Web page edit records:

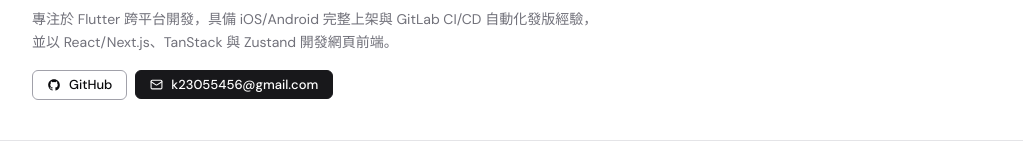
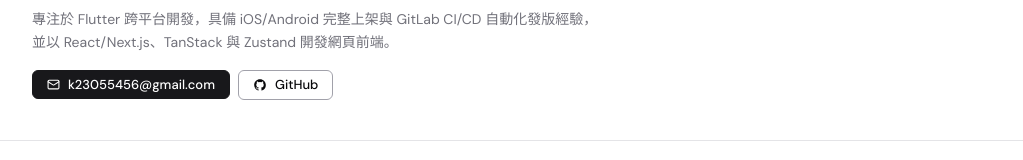
Before and after one commit to YJZeng1120/portfolio, a React (Vite) app: page / in a window 1280 px wide. Shown: the part 141-301 px from the top of the page, without its empty margins (128-1151 px from the left). Built offline with nearby package versions, Linux system fonts and the light colour scheme; a web font is replaced by a local one.

Commit message:
feat: update Hero component to adjust email link position

```diff
--- a/src/components/Hero.tsx
+++ b/src/components/Hero.tsx
@@ -45,6 +45,13 @@ export default function Hero() {
 
             <div className="fade-up fade-up-2 flex flex-col sm:flex-row items-start sm:items-center gap-2">
               <a
+                href={`mailto:${profile.email}`}
+                className="btn-primary"
+              >
+                <Mail size={13} />
+                {profile.email}
+              </a>
+              <a
                 href="https://github.com/YJZeng1120"
                 target="_blank"
                 rel="noopener noreferrer"
@@ -54,13 +61,6 @@ export default function Hero() {
                 <GitHubSvg size={14} />
                 GitHub
               </a>
-              <a
-                href={`mailto:${profile.email}`}
-                className="btn-primary"
-              >
-                <Mail size={13} />
-                {profile.email}
-              </a>
             </div>
           </div>
         </div>
```
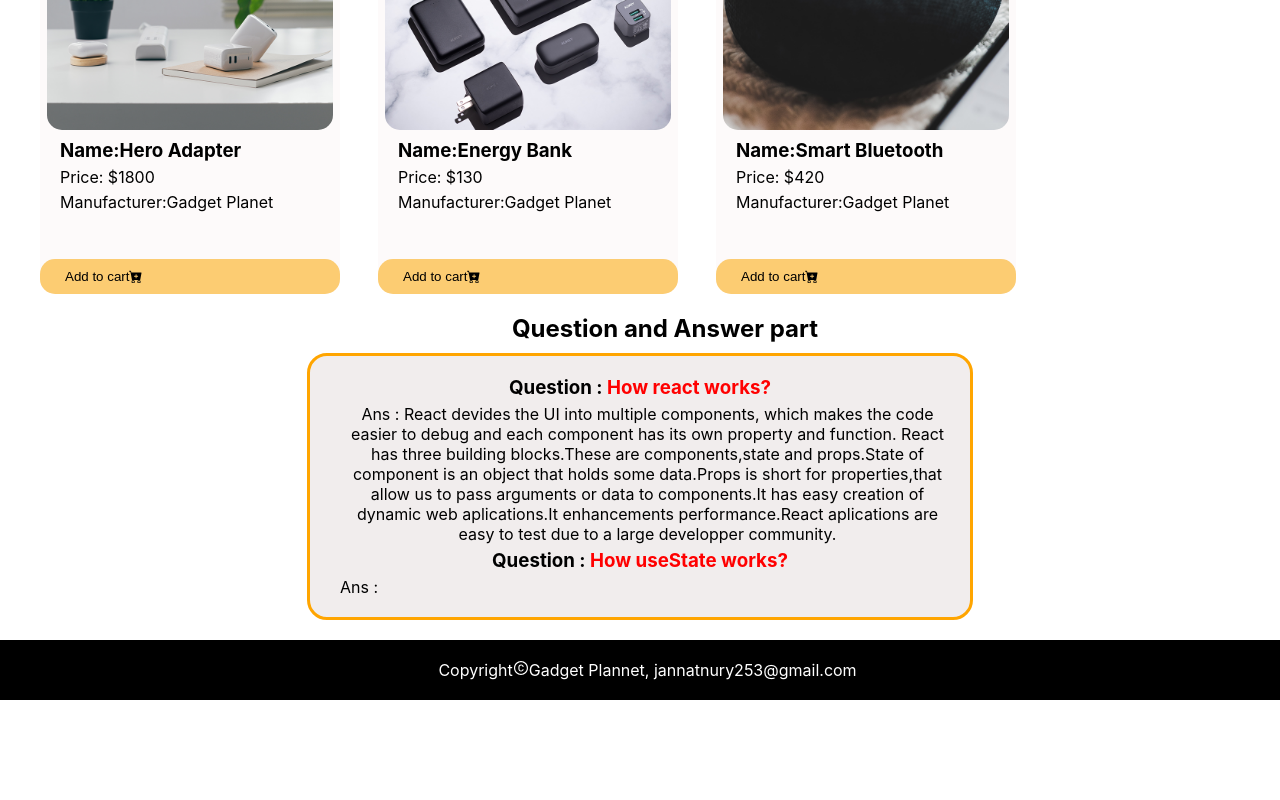
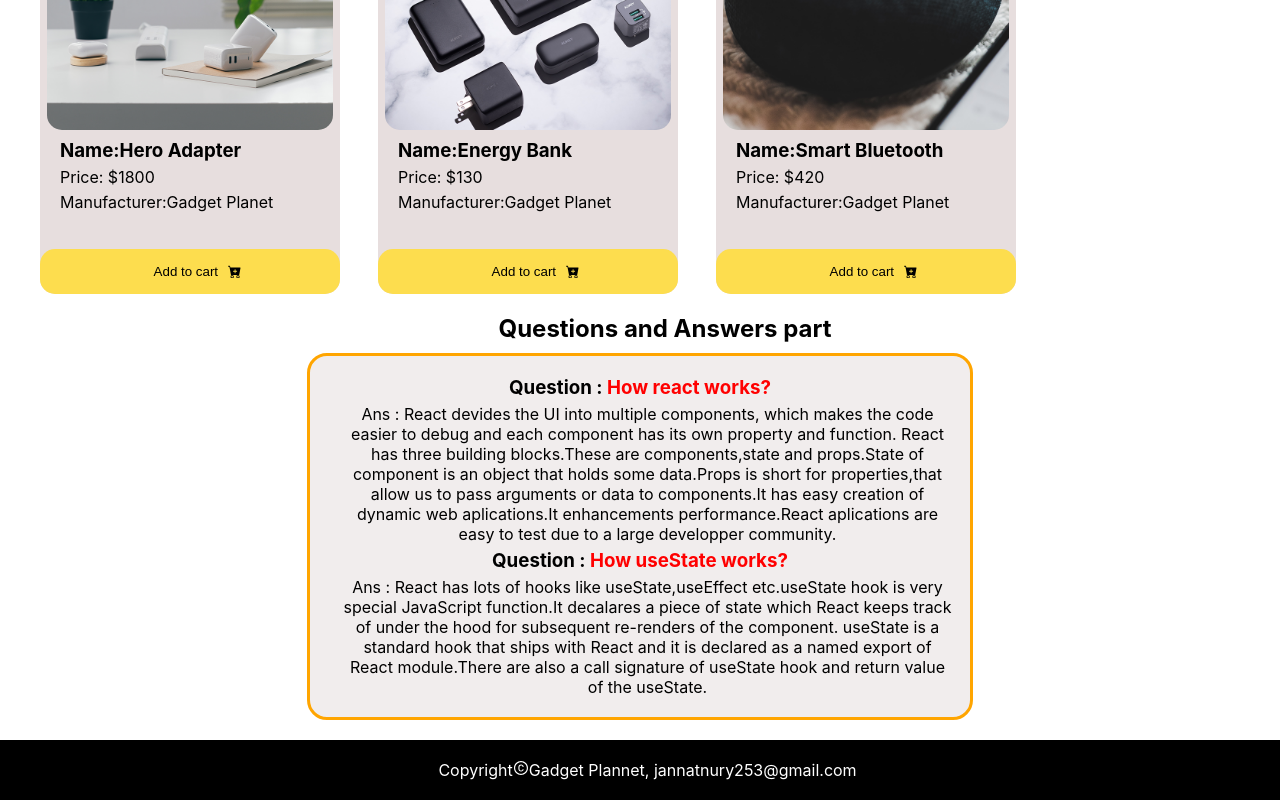
Before and after one commit to jannatnury/gadget-planet, a React (Create React App) app: page / in a window 1280 px wide. Shown: the part 1714-2514 px from the top of the page. Before the commit the page ends 2414 px from the top, so only its background shows below. Built offline with nearby package versions, Linux system fonts and the light colour scheme.

Commit message:
event handler added

```diff
--- a/public/index.html
+++ b/public/index.html
@@ -24,7 +24,7 @@
       work correctly both with client-side routing and a non-root public URL.
       Learn how to configure a non-root public URL by running `npm run build`.
     -->
-    <title>React App</title>
+    <title>Gadget Planet</title>
   </head>
   <body>
     <noscript>You need to enable JavaScript to run this app.</noscript>
--- a/src/componants/Product/Product.css
+++ b/src/componants/Product/Product.css
@@ -1,7 +1,7 @@
 .product{
     height: 450px;
     width: 300px;
-    background-color:rgb(253, 250, 250);
+    background-color:rgb(231, 222, 222);
     position: relative;
     border-radius: 15px;
 }
@@ -18,7 +18,7 @@
     border-radius:15px;
 }
 .product-btn{
-    background-color:rgb(252, 204, 114);
+    background-color:rgb(253, 221, 78);
     border: none;
     position: absolute;
     bottom: 0;
@@ -26,8 +26,9 @@
     margin-top: 45px;
     border-radius: 15px;
     display: flex;
+    justify-content: center;
     align-items: center;
-    padding: 5px;
+    padding: 10px;
 }
 .product-btn:hover{
     background-color: orange;
@@ -35,3 +36,6 @@
 .product-btn p{
     align-items: center;
 }
+.btn-text{
+    margin-right: 10px;
+}
--- a/src/componants/Product/Product.js
+++ b/src/componants/Product/Product.js
@@ -15,7 +15,7 @@ const Product = ({cartHandler,product}) => {
                 <p>Manufacturer:{brand}</p>
             </div>
             <button onClick={()=>cartHandler(product)} className='product-btn'>
-                <p>Add to cart<BsCartPlusFill /></p>
+                <p><span className='btn-text'>Add to cart</span><BsCartPlusFill /></p>
             </button>
         </div>
     );
--- a/src/componants/Question/Question.js
+++ b/src/componants/Question/Question.js
@@ -4,12 +4,12 @@ import './Question.css';
 const Question = () => {
     return (
         <div className="qa-container">
-            <h2>Question and Answer part</h2>
+            <h2>Questions and Answers part</h2>
             <div className='answers'>
-            <h3><span>Question :</span> How react works?</h3>
-            <p>Ans : React devides the UI into multiple components, which makes the code easier to debug and each component has its own property and function. React has three building blocks.These are components,state and props.State of component is an object that holds some data.Props is short for properties,that allow us to pass arguments or data to components.It has easy creation of dynamic web aplications.It enhancements performance.React aplications are easy to  test due to a large developper community.</p>
-            <h3><span>Question :</span> How useState works?</h3>
-            <p>Ans :</p>
+                <h3><span>Question :</span> How react works?</h3>
+                <p>Ans : React devides the UI into multiple components, which makes the code easier to debug and each component has its own property and function. React has three building blocks.These are components,state and props.State of component is an object that holds some data.Props is short for properties,that allow us to pass arguments or data to components.It has easy creation of dynamic web aplications.It enhancements performance.React aplications are easy to  test due to a large developper community.</p>
+                <h3><span>Question :</span> How useState works?</h3>
+                <p>Ans : React has lots of hooks like useState,useEffect etc.useState hook is very special JavaScript  function.It decalares a piece of state which React keeps track of under the hood for subsequent re-renders of the component. useState is a standard hook that ships with React and it is declared as a named export of React module.There are also a call signature of useState hook and return value of the useState.</p>
             </div>
         </div>
     );
--- a/src/componants/Shop/Shop.css
+++ b/src/componants/Shop/Shop.css
@@ -44,8 +44,14 @@ div h1{
     }
 }
 /*Media quary Responsive for large devices*/
+/* Large devices */
 @media screen and (min-width:992) {
     .products-container{
         grid-template-columns:repeat(3,1fr);
     }
 }
+@media screen and (max-width:678) {
+    .products-container{
+        grid-template-columns:1fr;
+    }
+}
--- a/src/componants/Shop/Shop.js
+++ b/src/componants/Shop/Shop.js
@@ -4,6 +4,7 @@ import './Shop.css';
 
 const Shop = () => {
     const [products, setProducts] = useState([]);
+    const [cart, setCart]=useState([]);
     useEffect(() => {
         fetch('products.json')
             .then(res => res.json())
@@ -11,6 +12,8 @@ const Shop = () => {
     }, []);
     const cartHandler = (product) => {
         console.log(product);
+        const newcart=[...cart,product];
+        setCart(newcart);
     }
     return (
         <div>
@@ -24,7 +27,7 @@ const Shop = () => {
                 <div className='cart-container'>
                     <h3>Order Summary</h3>
                     <div className="order-container">
-                        <h4>Selected items: 0</h4>
+                        <h4>Selected items:{cart.length}</h4>
                         <p>List of selected items:</p>
                         <h4>Total price: $</h4>
                         <button>
```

* Assignment
Print verbatim every line above, apart from the pictures.

* Solution to this exercise
Before and after one commit to YJZeng1120/portfolio, a React (Vite) app: page / in a window 1280 px wide. Shown: the part 141-301 px from the top of the page, without its empty margins (128-1151 px from the left). Built offline with nearby package versions, Linux system fonts and the light colour scheme; a web font is replaced by a local one.

Commit message:
feat: update Hero component to adjust email link position

```diff
--- a/src/components/Hero.tsx
+++ b/src/components/Hero.tsx
@@ -45,6 +45,13 @@ export default function Hero() {
 
             <div className="fade-up fade-up-2 flex flex-col sm:flex-row items-start sm:items-center gap-2">
               <a
+                href={`mailto:${profile.email}`}
+                className="btn-primary"
+              >
+                <Mail size={13} />
+                {profile.email}
+              </a>
+              <a
                 href="https://github.com/YJZeng1120"
                 target="_blank"
                 rel="noopener noreferrer"
@@ -54,13 +61,6 @@ export default function Hero() {
                 <GitHubSvg size={14} />
                 GitHub
               </a>
-              <a
-                href={`mailto:${profile.email}`}
-                className="btn-primary"
-              >
-                <Mail size={13} />
-                {profile.email}
-              </a>
             </div>
           </div>
         </div>
```
Before and after one commit to jannatnury/gadget-planet, a React (Create React App) app: page / in a window 1280 px wide. Shown: the part 1714-2514 px from the top of the page. Before the commit the page ends 2414 px from the top, so only its background shows below. Built offline with nearby package versions, Linux system fonts and the light colour scheme.

Commit message:
event handler added

```diff
--- a/public/index.html
+++ b/public/index.html
@@ -24,7 +24,7 @@
       work correctly both with client-side routing and a non-root public URL.
       Learn how to configure a non-root public URL by running `npm run build`.
     -->
-    <title>React App</title>
+    <title>Gadget Planet</title>
   </head>
   <body>
     <noscript>You need to enable JavaScript to run this app.</noscript>
--- a/src/componants/Product/Product.css
+++ b/src/componants/Product/Product.css
@@ -1,7 +1,7 @@
 .product{
     height: 450px;
     width: 300px;
-    background-color:rgb(253, 250, 250);
+    background-color:rgb(231, 222, 222);
     position: relative;
     border-radius: 15px;
 }
@@ -18,7 +18,7 @@
     border-radius:15px;
 }
 .product-btn{
-    background-color:rgb(252, 204, 114);
+    background-color:rgb(253, 221, 78);
     border: none;
     position: absolute;
     bottom: 0;
@@ -26,8 +26,9 @@
     margin-top: 45px;
     border-radius: 15px;
     display: flex;
+    justify-content: center;
     align-items: center;
-    padding: 5px;
+    padding: 10px;
 }
 .product-btn:hover{
     background-color: orange;
@@ -35,3 +36,6 @@
 .product-btn p{
     align-items: center;
 }
+.btn-text{
+    margin-right: 10px;
+}
--- a/src/componants/Product/Product.js
+++ b/src/componants/Product/Product.js
@@ -15,7 +15,7 @@ const Product = ({cartHandler,product}) => {
                 <p>Manufacturer:{brand}</p>
             </div>
             <button onClick={()=>cartHandler(product)} className='product-btn'>
-                <p>Add to cart<BsCartPlusFill /></p>
+                <p><span className='btn-text'>Add to cart</span><BsCartPlusFill /></p>
             </button>
         </div>
     );
--- a/src/componants/Question/Question.js
+++ b/src/componants/Question/Question.js
@@ -4,12 +4,12 @@ import './Question.css';
 const Question = () => {
     return (
         <div className="qa-container">
-            <h2>Question and Answer part</h2>
+            <h2>Questions and Answers part</h2>
             <div className='answers'>
-            <h3><span>Question :</span> How react works?</h3>
-            <p>Ans : React devides the UI into multiple components, which makes the code easier to debug and each component has its own property and function. React has three building blocks.These are components,state and props.State of component is an object that holds some data.Props is short for properties,that allow us to pass arguments or data to components.It has easy creation of dynamic web aplications.It enhancements performance.React aplications are easy to  test due to a large developper community.</p>
-            <h3><span>Question :</span> How useState works?</h3>
-            <p>Ans :</p>
+                <h3><span>Question :</span> How react works?</h3>
+                <p>Ans : React devides the UI into multiple components, which makes the code easier to debug and each component has its own property and function. React has three building blocks.These are components,state and props.State of component is an object that holds some data.Props is short for properties,that allow us to pass arguments or data to components.It has easy creation of dynamic web aplications.It enhancements performance.React aplications are easy to  test due to a large developper community.</p>
+                <h3><span>Question :</span> How useState works?</h3>
+                <p>Ans : React has lots of hooks like useState,useEffect etc.useState hook is very special JavaScript  function.It decalares a piece of state which React keeps track of under the hood for subsequent re-renders of the component. useState is a standard hook that ships with React and it is declared as a named export of React module.There are also a call signature of useState hook and return value of the useState.</p>
             </div>
         </div>
     );
--- a/src/componants/Shop/Shop.css
+++ b/src/componants/Shop/Shop.css
@@ -44,8 +44,14 @@ div h1{
     }
 }
 /*Media quary Responsive for large devices*/
+/* Large devices */
 @media screen and (min-width:992) {
     .products-container{
         grid-template-columns:repeat(3,1fr);
     }
 }
+@media screen and (max-width:678) {
+    .products-container{
+        grid-template-columns:1fr;
+    }
+}
--- a/src/componants/Shop/Shop.js
+++ b/src/componants/Shop/Shop.js
@@ -4,6 +4,7 @@ import './Shop.css';
 
 const Shop = () => {
     const [products, setProducts] = useState([]);
+    const [cart, setCart]=useState([]);
     useEffect(() => {
         fetch('products.json')
             .then(res => res.json())
@@ -11,6 +12,8 @@ const Shop = () => {
     }, []);
     const cartHandler = (product) => {
         console.log(product);
+        const newcart=[...cart,product];
+        setCart(newcart);
     }
     return (
         <div>
@@ -24,7 +27,7 @@ const Shop = () => {
                 <div className='cart-container'>
                     <h3>Order Summary</h3>
                     <div className="order-container">
-                        <h4>Selected items: 0</h4>
+                        <h4>Selected items:{cart.length}</h4>
                         <p>List of selected items:</p>
                         <h4>Total price: $</h4>
                         <button>
```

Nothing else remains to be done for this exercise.